CUTTING AND PASTING
Having worked as secretary to the American novelist Paul Gallico for a while in my younger days, I was well-used to this procedure. I took dictation from him in shorthand – sometimes sitting in his library-office, sometimes following him around his mimosa-scented hillside garden, and once, even from alongside his four-poster bed when he was laid low with phlebitis. I would transcribe my shorthand notes later, on a huge Imperial typewriter, and the resulting manuscript would then be heavily edited by him, and re-typed by me!
Once the switch was made with my own creative writing, I never looked back. But there was, still, the laborious business of editing. And, of course, the typos! Quite literally, I used to cut and paste, using scissors and glue, to move a bit of narrative – sometimes a whole scene – from one place to another in my manuscript. But unlike the electronic cut and paste facilities of a computer, the text surrounding the moved section and the insert neither contracted nor expanded. Even the addition of a single word might alter the pagination of an entire chapter and need, therefore, to be retyped.
COMPUTERS: THE BENEFITS & SHORTCOMINGS
It is said that Dame Beryl Bainbridge still uses an Amstrad. I remember my first foray with word processing. It was shortly after publication of my first book when the switch to typing had been made. I looked into the possibility of buying one of the first computers on the market, which were then priced at about £2,000 – way beyond my pocket. But with the proceeds of my first two books I was able to buy an Amstrad a year or two later and, soon afterwards, my first PC.
‘Cut and paste’ now made eminent sense and transformed the editing process. But the downside was that the location for writing was restricted to the length of a cable from a socket. All those semi-somnolent hours in bed now meant having to emerge from under the duvet, switch on lights and power up the computer – by which time the creative urge had dissipated beyond recall.
Speaking of which, there are those who believe that looking at a screen as you write stems the flow of creativity. It’s true that watching words appear on your monitor certainly induces left brain thinking which urges a response from the editorial faculties rather than the creative. The answer, I’m told, is to switch off the screen. I have yet to try it – but if you’ve done so and found that it works, do drop me a line: I’d love to hear from you.
In the meantime, my preferred means and method of writing are on my laptop with my feet up on the sofa in the lounge. Sounds rather like a game of Cluedo, doesn’t it? But I haven’t yet had to take the dagger or the revolver to either myself (when the writing doesn’t go well) nor to my husband when he pops in and out keeping me supplied with coffees and teas.
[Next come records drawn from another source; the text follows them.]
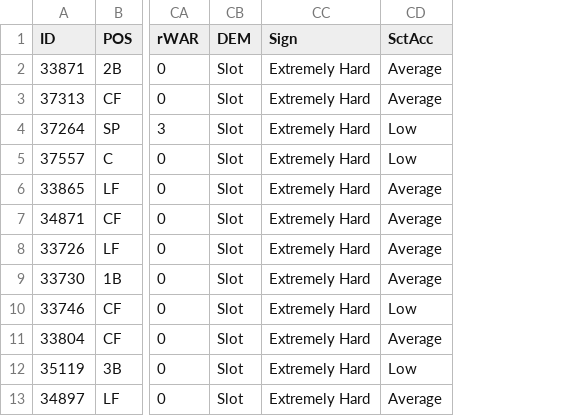
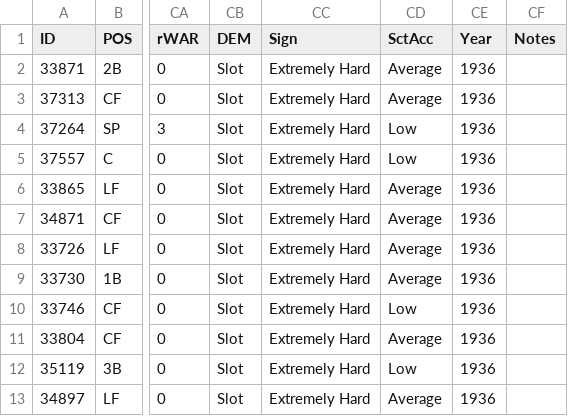
Before and after one commit to ayaghmour2/Figment, a CSV file: Data/Draft Classes/1939/1936.csv, drawn as a sheet; only a part is shown, gaps mark what is left out; the diff names each change by its address in the sheet, - before the commit and + after, or states it on an @@ line.

Commit message:
Updates!
Created 1939 Draft Database. Filled the database with statistics for the 1936, 1937, and 1938 season as well as career statistics for each eligible player.

```diff
--- a/Data/Draft Classes/1939/1936.csv
+++ b/Data/Draft Classes/1939/1936.csv
+column CE (Year), rows 2-13: all 1936
+column CF (Notes), empty
```
Also changed, not shown: Data/Draft Classes/1939/1937.csv, 2 other files.
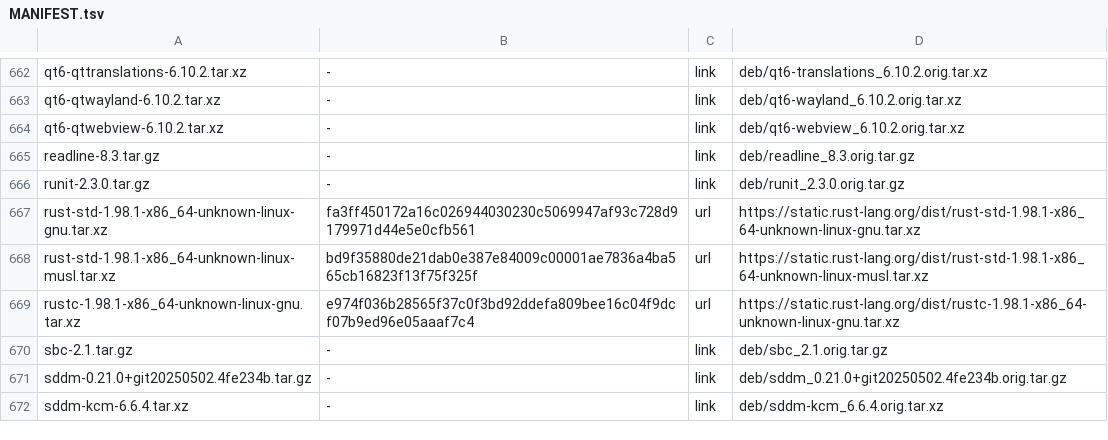
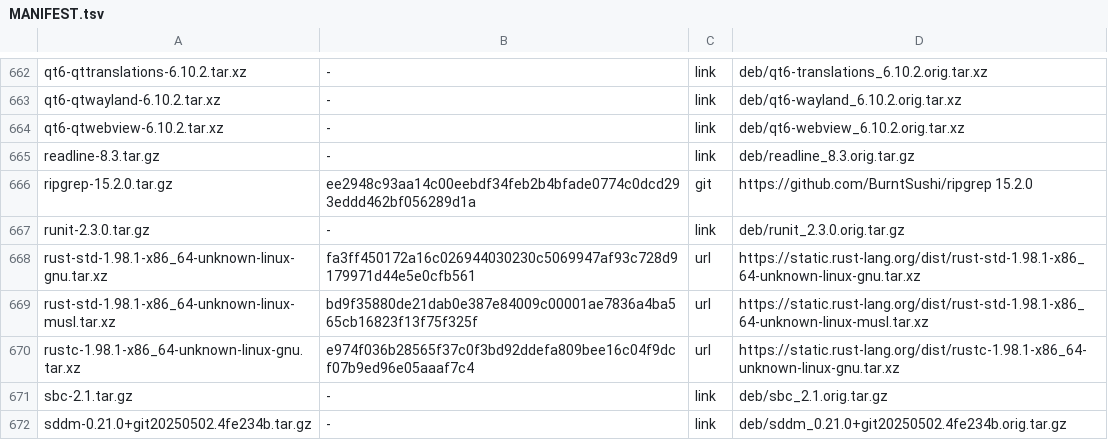
Before and after one commit to melon-77/melon-os, a TSV file: sources/MANIFEST.tsv, drawn as a sheet; only a part is shown, gaps mark what is left out; the shorter side is filled out with more unchanged rows; the diff names each change by its address in the sheet, - before the commit and + after, or states it on an @@ line.

```diff
--- a/sources/MANIFEST.tsv
+++ b/sources/MANIFEST.tsv
+row 666: ripgrep-15.2.0.tar.gz | ee2948c93aa14c00eebdf34feb2b4bfade0774c0dcd293eddd462bf056289d1a | git | https://github.com/BurntSushi/ripgrep 15.2.0
```
Also changed, not shown: 3 other files.
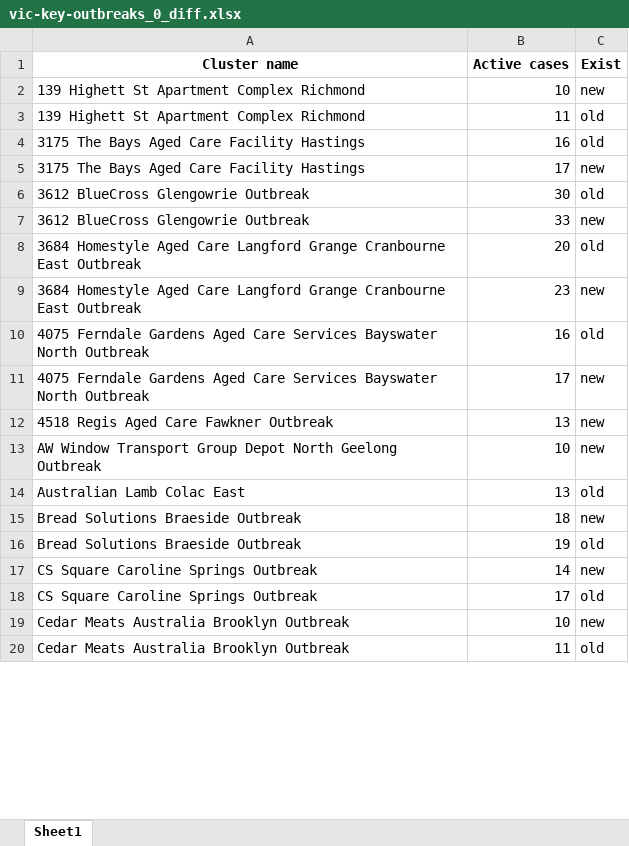
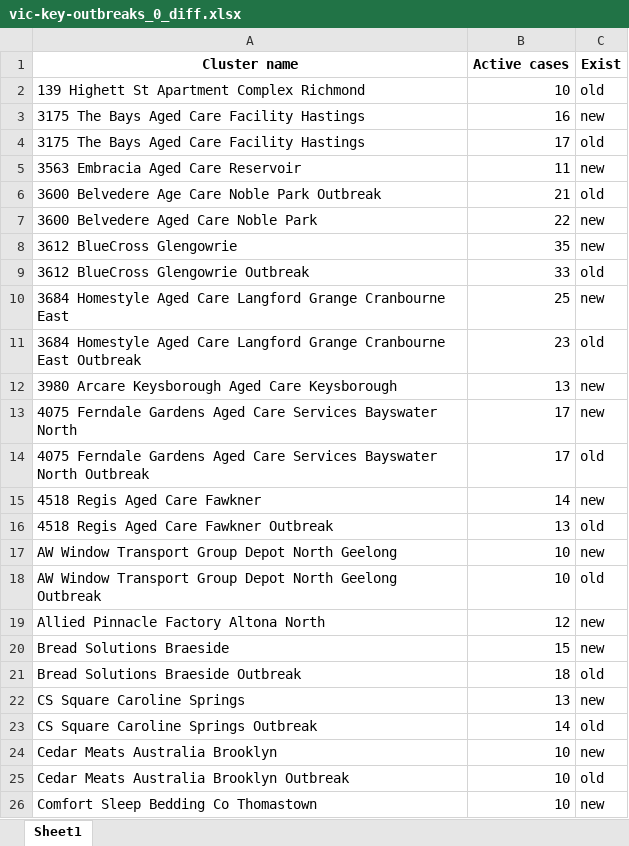
Before and after one commit to Mike-Honey/covid-19-outbreak-paths, an Excel workbook: vic-key-outbreaks_0_diff.xlsx, sheet Sheet1, drawn as a sheet; only a part is shown; values as stored, in another font and other column widths than the file's, no borders; removed rows and columns are numbered as before the commit, all else as after; the diff covers the shown part only; the diff names each change by its address in the sheet, - before the commit and + after, or states it on an @@ line.

```diff
--- a/vic-key-outbreaks_0_diff.xlsx (sheet Sheet1)
+++ b/vic-key-outbreaks_0_diff.xlsx (sheet Sheet1)
-C2 (Exist): new
+C2 (Exist): old
-row 3: 139 Highett St Apartment Complex Richmond | 11 | old
-C3 (Exist): old
+C3 (Exist): new
-C4 (Exist): new
+C4 (Exist): old
-row 6: 3612 BlueCross Glengowrie Outbreak | 30 | old
+row 5: 3563 Embracia Aged Care Reservoir | 11 | new
+row 6: 3600 Belvedere Age Care Noble Park Outbreak | 21 | old
+row 7: 3600 Belvedere Aged Care Noble Park | 22 | new
+row 8: 3612 BlueCross Glengowrie | 35 | new
-C9 (Exist): new
+C9 (Exist): old
-row 8: 3684 Homestyle Aged Care Langford Grange Cranbourne East Outbreak | 20 | old
+row 10: 3684 Homestyle Aged Care Langford Grange Cranbourne East | 25 | new
-C11 (Exist): new
+C11 (Exist): old
-row 10: 4075 Ferndale Gardens Aged Care Services Bayswater North Outbreak | 16 | old
+row 12: 3980 Arcare Keysborough Aged Care Keysborough | 13 | new
+row 13: 4075 Ferndale Gardens Aged Care Services Bayswater North | 17 | new
-C14 (Exist): new
+C14 (Exist): old
+row 15: 4518 Regis Aged Care Fawkner | 14 | new
-C16 (Exist): new
+C16 (Exist): old
+row 17: AW Window Transport Group Depot North Geelong | 10 | new
-C18 (Exist): new
+C18 (Exist): old
-row 14: Australian Lamb Colac East | 13 | old
-row 15: Bread Solutions Braeside Outbreak | 18 | new
+row 19: Allied Pinnacle Factory Altona North | 12 | new
+row 20: Bread Solutions Braeside | 15 | new
-B21 (Active cases): 19
+B21 (Active cases): 18
-A22 (Cluster name): CS Square Caroline Springs Outbreak
+A22 (Cluster name): CS Square Caroline Springs
-B22 (Active cases): 14
+B22 (Active cases): 13
-B23 (Active cases): 17
+B23 (Active cases): 14
-A24 (Cluster name): Cedar Meats Australia Brooklyn Outbreak
+A24 (Cluster name): Cedar Meats Australia Brooklyn
-B25 (Active cases): 11
+B25 (Active cases): 10
+row 26: Comfort Sleep Bedding Co Thomastown | 10 | new
```
Also changed, not shown: 20 added rows, 10 removed rows and 18 edited cells elsewhere in this sheet, vic-key-outbreaks_0.xlsx, vic-key-outbreaks_archive.xlsx, 1 other file.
In the end, it doesn't take an Hercule Poirot to make us realise that the only thing that matters is that wherever, whenever and by whatever means, we keep on writing!
If you’d like to receive regular reminders of new posts, click the button on the right, or read What It Means To Subscribe.
Author of a number of books, one a No 4 Bestseller, Mel Menzies is also an experienced Speaker at live events, as well as on Radio and TV. Book her here for your event.
All proceeds from Mel’s latest novel, A Painful Post Mortem, are for charities benefiting children worldwide. Buy a copy here and help raise cash for children like Rachel, who, at 13 is mother to 6 kids orphaned by AIDS, or this project, drug-proofing teenagers in the UK
» Writing & Publishing A Book